If you go by the gazetteer that Sherlock Holmes pulled down from the shelf in The Sign of the Four, you'd have to go to the Andaman Islands to find an actual shark in Holmes-world. But London was not without its human sharks, as with any metropolis, and foremost among them might seem to have been Moriarty, of course. But Holmes only used that parallel to explain Porlock's relationship to Moriarty, in The Valley of Fear, also citing the lion and the jackal.
The real shark of the Sherlockian Canon, the man whom Holmes can't help but compare to that killer of the sea a full four times in one short story, is the man they call Count Negretto Sylvius.

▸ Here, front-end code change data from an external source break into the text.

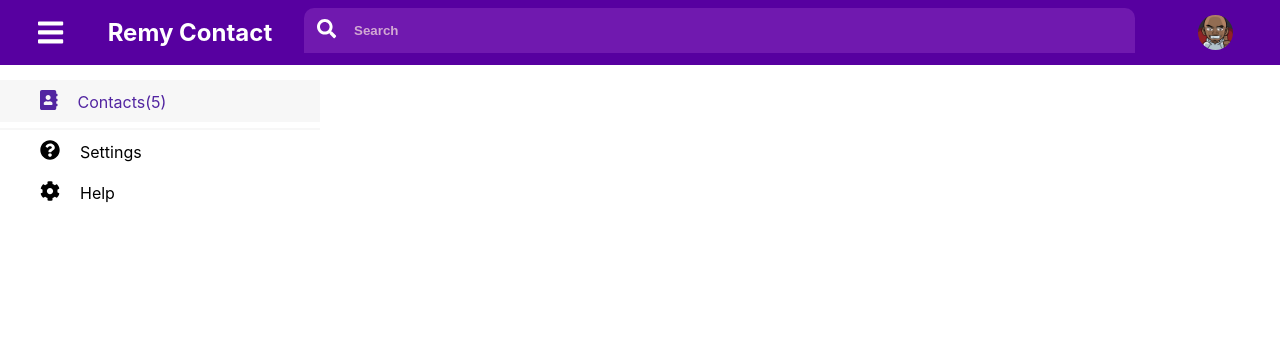
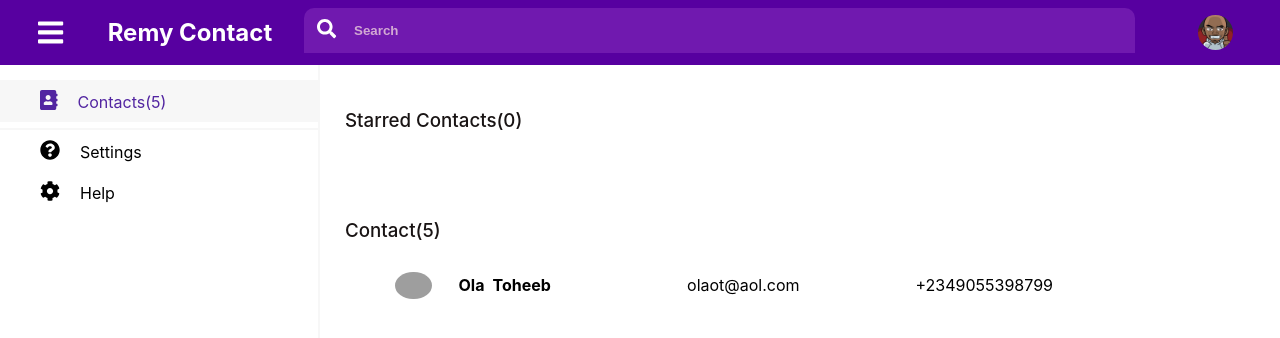
Before and after one commit to OlushesiToheeb/Remycontact, a React (Create React App) app: page / in a window 1280 px wide. Shown: the top 338 px of the page. Built offline with nearby package versions, Linux system fonts and the light colour scheme; grey boxes are pictures that could not be loaded.

Commit message:
:carrot: ft - adding contact list

```diff
--- a/public/index.html
+++ b/public/index.html
@@ -13,6 +13,8 @@
 
     <link rel="manifest" href="%PUBLIC_URL%/manifest.json" />
 
+    <script src="https://kit.fontawesome.com/b341839b06.js" crossorigin="anonymous"></script>
+
     <title>React App</title>
   </head>
   <body>
--- /dev/null
+++ b/src/component/Contactlist/Contactlist.css
@@ -0,0 +1,84 @@
+.contact-view{
+  border-left: 2px solid #F7F7F7;
+  height: 100vh;
+}
+
+.display-wm{
+  width: calc(100% - 25%);
+  margin-left: auto;
+}
+
+.contact-view-wrapper{
+  padding: 25px;
+  display: flex;
+  flex-direction: column;
+}
+
+.contact-view-wrapper h3 {
+  font-weight: 500;
+  color: #191414;
+}
+
+.list-table table {
+  width: 100%;
+}
+
+.list-table tr{
+  height: 45px;
+  width: 100%;
+  display: flex;
+  align-items: center;
+  margin-bottom: 20px;
+  cursor: pointer;
+}
+
+.list-table tr:hover {
+  background-color: #efefef;
+}
+
+.list-table td {
+  height: 100%;
+  display: flex;
+  align-items: center;
+}
+
+.list-table tr:hover .list-icon-group i, .list-table tr:hover .contact-selected i {
+  opacity: 0.6;
+  cursor: pointer;
+}
+
+.list-table tr .list-icon-group i, .list-table tr .contact-selected i {
+  opacity: 0;
+  margin-left: 16px;
+}
+
+.list-icon{
+  width: 5%;
+}
+
+.list-image{
+  width: 4%;
+  margin-right: 25px;
+}
+
+
+.list-image img {
+  width: 100%;
+  border-radius: 100%;
+}
+
+.list-name {
+  width: 25%;
+}
+
+.list-name > span:nth-child(1) {
+  margin-right: 8px;
+}
+
+.list-mail {
+  width: 25%;
+}
+
+.list-number{
+  min-width: 25%;
+}
--- /dev/null
+++ b/src/component/Contactlist/Contactlist.js
@@ -0,0 +1,51 @@
+import React from 'react';
+
+import './Contactlist.css';
+
+class Contactlist extends React.Component{
+  render(){
+    return(
+      <div className="contact-view display-wm">
+        <div className="contact-view-wrapper">
+          <h3>Starred Contacts(0)</h3>
+        </div>
+        <div className="contact-view-wrapper">
+          <h3>Contact(5)</h3>
+          <div className="list-table">
+            <table>
+              <tbody>
+                <tr className="row">
+                  <td className='list-icon contact-selected'>
+                  <i class="far fa-square"></i>
+                  </td>
+                  <td className='list-image'>
+                    <img src="https://gravatar.com/avatar/0d0ffa03556e256298a110179b0a7fd9?s=200&d=robohash&r=x" alt="profile"/>
+                  </td>
+                  <td className='list-name'>
+                    <span>
+                      <strong>Ola</strong>
+                    </span>
+                    <span>
+                      <strong>Toheeb</strong>
+                    </span>
+                  </td>
+                  <td className='list-mail'>olaot@aol.com</td>
+                  <td className='list-number'>+2349055398799</td>
+                  <td className='list-icon-group'>
+                    <i class="far fa-star"></i>
+                    <div class="modal-icon-launcher">
+                      <i class="fas fa-pen"></i>
+                    </div>
+                    <i class="fas fa-ellipsis-v"></i>
+                  </td>
+                </tr>
+              </tbody>
+            </table>
+          </div>
+        </div>
+      </div>
+    )
+  }
+}
+
+export default Contactlist
--- a/src/container/ContactBuilder.js
+++ b/src/container/ContactBuilder.js
@@ -1,6 +1,7 @@
 import React from 'react';
 import Toolbar from '../component/Toolbar/Toolbar';
-import SideDrawer from '../component/Sidedrawer/Sidedrawer'
+import SideDrawer from '../component/Sidedrawer/Sidedrawer';
+import Contactlist from '../component/Contactlist/Contactlist';
 import './ContactBuilder.css';
 
 
@@ -22,6 +23,7 @@ class ContactBuilder extends React.Component{
         <Toolbar drawToggleClicked={this.sideDrawerToggleHandler}/>
         <div className="main-wrapper">
           <SideDrawer open={this.state.showSideDrawer}/>
+          <Contactlist/>
         </div>
       </div>
     )
```
Also changed, not shown: src/component/Toolbar/index.js (deleted, +0 -8 lines).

They call him "Count Negretto Sylvius," of course, because he seems a lot like Colonel Sebastian Moran with a pseudonym. And like Moran, he's a killer that Sherlock Holmes actually appears to be afraid of. In Moran's case, Holmes seemed to stay away from London for years to avoid the Colonel's vengeance. In the matter of Silvius, Holmes is just giving Watson the Count's address so the good doctor can send the police there should Holmes get killed by Silvius . . . a route Holmes takes on no other occasion.

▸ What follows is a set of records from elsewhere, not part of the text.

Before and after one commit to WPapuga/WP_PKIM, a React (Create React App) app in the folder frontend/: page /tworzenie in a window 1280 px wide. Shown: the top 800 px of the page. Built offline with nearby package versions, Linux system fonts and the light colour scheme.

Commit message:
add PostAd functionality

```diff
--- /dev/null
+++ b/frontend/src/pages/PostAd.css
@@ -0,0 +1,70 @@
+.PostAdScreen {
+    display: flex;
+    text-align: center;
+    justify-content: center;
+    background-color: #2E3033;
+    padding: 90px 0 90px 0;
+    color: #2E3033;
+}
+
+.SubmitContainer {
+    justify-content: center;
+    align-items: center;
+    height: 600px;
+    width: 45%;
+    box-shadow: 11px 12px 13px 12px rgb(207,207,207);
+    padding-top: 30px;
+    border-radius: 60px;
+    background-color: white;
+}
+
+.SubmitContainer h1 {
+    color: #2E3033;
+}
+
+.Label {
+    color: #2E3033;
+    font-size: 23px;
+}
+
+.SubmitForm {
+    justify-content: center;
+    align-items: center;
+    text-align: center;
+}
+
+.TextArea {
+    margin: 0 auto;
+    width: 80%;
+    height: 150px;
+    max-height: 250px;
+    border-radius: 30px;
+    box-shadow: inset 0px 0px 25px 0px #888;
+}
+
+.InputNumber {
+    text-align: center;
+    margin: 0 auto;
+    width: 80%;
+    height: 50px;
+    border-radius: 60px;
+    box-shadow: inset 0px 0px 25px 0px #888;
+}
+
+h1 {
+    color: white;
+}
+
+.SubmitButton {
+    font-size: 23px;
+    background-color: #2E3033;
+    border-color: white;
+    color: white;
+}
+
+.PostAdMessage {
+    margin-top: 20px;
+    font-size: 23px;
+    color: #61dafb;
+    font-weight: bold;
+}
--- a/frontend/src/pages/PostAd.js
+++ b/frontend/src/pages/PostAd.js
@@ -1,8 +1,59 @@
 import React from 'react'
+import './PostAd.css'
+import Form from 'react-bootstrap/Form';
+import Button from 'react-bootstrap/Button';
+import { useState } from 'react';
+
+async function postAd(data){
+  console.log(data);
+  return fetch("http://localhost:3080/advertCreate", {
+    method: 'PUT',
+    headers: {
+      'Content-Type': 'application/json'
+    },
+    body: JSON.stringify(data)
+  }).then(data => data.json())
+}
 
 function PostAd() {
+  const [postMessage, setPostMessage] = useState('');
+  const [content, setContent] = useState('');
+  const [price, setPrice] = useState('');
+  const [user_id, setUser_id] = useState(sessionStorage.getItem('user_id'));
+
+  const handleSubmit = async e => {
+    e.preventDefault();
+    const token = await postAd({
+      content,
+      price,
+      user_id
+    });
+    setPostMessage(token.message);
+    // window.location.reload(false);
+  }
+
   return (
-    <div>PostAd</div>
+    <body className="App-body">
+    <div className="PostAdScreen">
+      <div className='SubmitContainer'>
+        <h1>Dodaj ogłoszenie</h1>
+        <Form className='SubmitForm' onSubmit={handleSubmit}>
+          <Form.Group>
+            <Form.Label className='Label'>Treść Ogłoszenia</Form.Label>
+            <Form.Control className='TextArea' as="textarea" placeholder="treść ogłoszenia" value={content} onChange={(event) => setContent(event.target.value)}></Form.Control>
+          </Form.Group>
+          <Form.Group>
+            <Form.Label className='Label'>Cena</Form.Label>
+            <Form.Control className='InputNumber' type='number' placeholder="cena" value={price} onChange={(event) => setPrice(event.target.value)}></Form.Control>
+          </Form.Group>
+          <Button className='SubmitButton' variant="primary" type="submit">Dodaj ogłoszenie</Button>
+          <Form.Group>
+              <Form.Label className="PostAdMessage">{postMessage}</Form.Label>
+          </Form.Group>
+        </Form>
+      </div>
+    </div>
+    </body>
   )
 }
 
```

If Sylvius and Moran are truly one in the same, which seems likely as they look alike, share the same talents, and seem to have the same habits, this opens up several possibilities. Did Holmes encounter Moran once when the Colonel was running a scheme under a false identity, prior to seeing the whole Moriartian big picture? Or was the name change a sign that the anonymous third-person writer of "The Mazarin Stone" still felt a great fear of Moran, even decades later? (And who was in a position to both write that tale and be very afraid of the very thought of Moran so long after? Billy the page, definitely.)
It's hard to imagine that the police grabbing Silvius/Moran at the climax of "The Mazarin Stone" went off in as civilized a manner as that recounting seems to tell, and one has to wonder if "Silvius" escaped to vex Holmes another day in another country, then returned to London when it was clear Holmes was wandering. His capture at the climax of "The Empty House" seems much more appropriate for the killer shark Holmes knew him to be.
Whoever "Count Negretto Sylvius" actually was, he was definitely the one true shark in Sherlock Holmes's rogues gallery. And one worthy of his own Asylum Films movie with Sherlock as well.
"I rather want to see my shark without his seeing me . . ."
-- Wise words from Sherlock Holmes